Combined, these four hypotheses appear to explain a lot about the uniqueness of South Asia when it comes to the pursuit of jihad. They emphasize that longstanding patterns of Muslim inclusivity in India coupled with three decades of established jihadists place unique barriers on ISIS’ appeal within the region.
No state in South Asia should be comfortable that it may not suffer a greater penetration from ISIS in the coming few months—therefore mandating vigilance. Indeed, the convoluted July 2015 announcement of Mullah Omar’s 2013 death will certainly reverberate in the South Asian jihadist landscape for months to come—impacting some allegiances and affiliations—and might make ISIS’ largely alien brand of jihad more appealing for a time. Yet the most salient factors in play across South Asia suggest that this region will remain mostly dominated by al-Qaeda’s version of global jihad. In turn, the priorities established by Zawahiri for jihad in his September 2014 message should remain the primary concern for South Asia policymakers. These remain the jihad on behalf of the Taliban in Afghanistan, support for the Tehrik-e-Taliban campaign in Pakistan, and support for persecuted Muslims in Bangladesh and Burma.
ISIS’ use of social media for a broad array of purposes, from radicalization to recruiting to resourcing, is unique to South Asia over the past decade. ISIS has even promulgated a significant number of original messages in Hindi, a language seldom if ever used in al-Qaeda jihadist propaganda.

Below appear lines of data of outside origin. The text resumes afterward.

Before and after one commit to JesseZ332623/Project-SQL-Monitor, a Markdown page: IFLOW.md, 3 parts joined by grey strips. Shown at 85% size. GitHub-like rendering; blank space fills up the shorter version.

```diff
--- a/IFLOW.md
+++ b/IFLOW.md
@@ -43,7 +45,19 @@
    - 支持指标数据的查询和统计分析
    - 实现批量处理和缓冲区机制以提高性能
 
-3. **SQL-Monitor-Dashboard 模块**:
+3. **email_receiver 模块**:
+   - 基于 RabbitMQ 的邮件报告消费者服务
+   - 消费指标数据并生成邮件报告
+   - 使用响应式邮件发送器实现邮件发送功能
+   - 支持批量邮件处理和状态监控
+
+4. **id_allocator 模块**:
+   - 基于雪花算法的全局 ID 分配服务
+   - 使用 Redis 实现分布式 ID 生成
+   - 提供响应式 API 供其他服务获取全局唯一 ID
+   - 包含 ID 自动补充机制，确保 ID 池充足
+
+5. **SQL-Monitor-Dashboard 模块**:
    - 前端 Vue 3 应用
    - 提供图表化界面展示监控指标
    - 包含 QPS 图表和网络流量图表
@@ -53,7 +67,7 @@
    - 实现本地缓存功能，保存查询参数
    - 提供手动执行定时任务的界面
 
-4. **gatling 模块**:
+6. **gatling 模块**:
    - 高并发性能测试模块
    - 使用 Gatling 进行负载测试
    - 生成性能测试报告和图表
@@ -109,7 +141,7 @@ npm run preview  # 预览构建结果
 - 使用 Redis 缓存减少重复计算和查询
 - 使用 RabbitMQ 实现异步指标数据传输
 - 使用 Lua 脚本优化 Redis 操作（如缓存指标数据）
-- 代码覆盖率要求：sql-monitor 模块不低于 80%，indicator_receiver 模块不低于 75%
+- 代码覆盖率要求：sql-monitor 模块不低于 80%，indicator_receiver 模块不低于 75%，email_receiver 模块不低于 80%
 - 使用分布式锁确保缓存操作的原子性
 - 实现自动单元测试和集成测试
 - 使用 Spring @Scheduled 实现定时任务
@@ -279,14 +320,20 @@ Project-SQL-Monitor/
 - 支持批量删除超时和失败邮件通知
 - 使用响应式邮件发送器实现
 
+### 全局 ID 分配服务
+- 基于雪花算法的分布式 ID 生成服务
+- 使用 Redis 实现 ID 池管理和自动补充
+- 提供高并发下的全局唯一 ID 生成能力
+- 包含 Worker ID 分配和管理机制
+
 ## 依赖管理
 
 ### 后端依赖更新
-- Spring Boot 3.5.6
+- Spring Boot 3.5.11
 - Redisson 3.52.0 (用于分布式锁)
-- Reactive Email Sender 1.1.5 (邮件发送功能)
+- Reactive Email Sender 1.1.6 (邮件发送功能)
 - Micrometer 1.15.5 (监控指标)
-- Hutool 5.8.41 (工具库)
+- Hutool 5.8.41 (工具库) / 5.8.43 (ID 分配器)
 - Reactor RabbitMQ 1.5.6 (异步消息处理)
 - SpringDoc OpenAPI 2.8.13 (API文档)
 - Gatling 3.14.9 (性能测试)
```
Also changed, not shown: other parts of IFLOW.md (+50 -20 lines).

Thus, it behooves regional governments to up their game in terms of social media monitoring of ISIS messages. It will also be especially important for India’s Home Ministry to work closely with the Gulf Arab States. New Delhi can best slow radicalized Indian youth from transiting to the Gulf States en route to jihad in Syria or Iraq by sharing intelligence and cooperating.
Since early 2014, the fight has been on in the Salafi jihadist global space. Like Icarus, ISIS has burned brightly in the early going by employing a brash and high risk strategy that has exposed it to existential dangers, including many new enemies.
It is still early, but the intra-jihadist struggle increasingly pits the long-established global entity of al-Qaeda with a clear and disciplined approach to terror against an incredibly active and seemingly reckless ISIS. Nowhere are ISIS’ issues more visible than in South Asia, where ISIS has made minimal inroads against al-Qaeda’s ascendance despite the fact that countries like Pakistan, Afghanistan and Bangladesh are hotbeds of Islamic radicalism ripe with recruits. A curious combination of pre-established pathways for those aspiring to jihad, a relatively unreceptive Muslim community in India, and cunning al-Qaeda messaging has combined to stifle ISIS.
Could this be a pattern that is repeated in other regions of the world as the novelty and the momentum of ISIS in Syria and Iraq slows? The struggle between ISIS and al-Qaeda will continue for a lot longer before the results become clear.
Dr. Lynch thanks research assistant Graham Vickowski for his expert canvassing of hundreds of international and regional monographs and newspapers, cataloguing the impact of ISIS on Salafi jihadist outfits and individuals over a year-long period. The opinions expressed in this commentary represent Dr. Lynch’s own views and are not those of the National Defense University, the Department of Defense or the United States Government.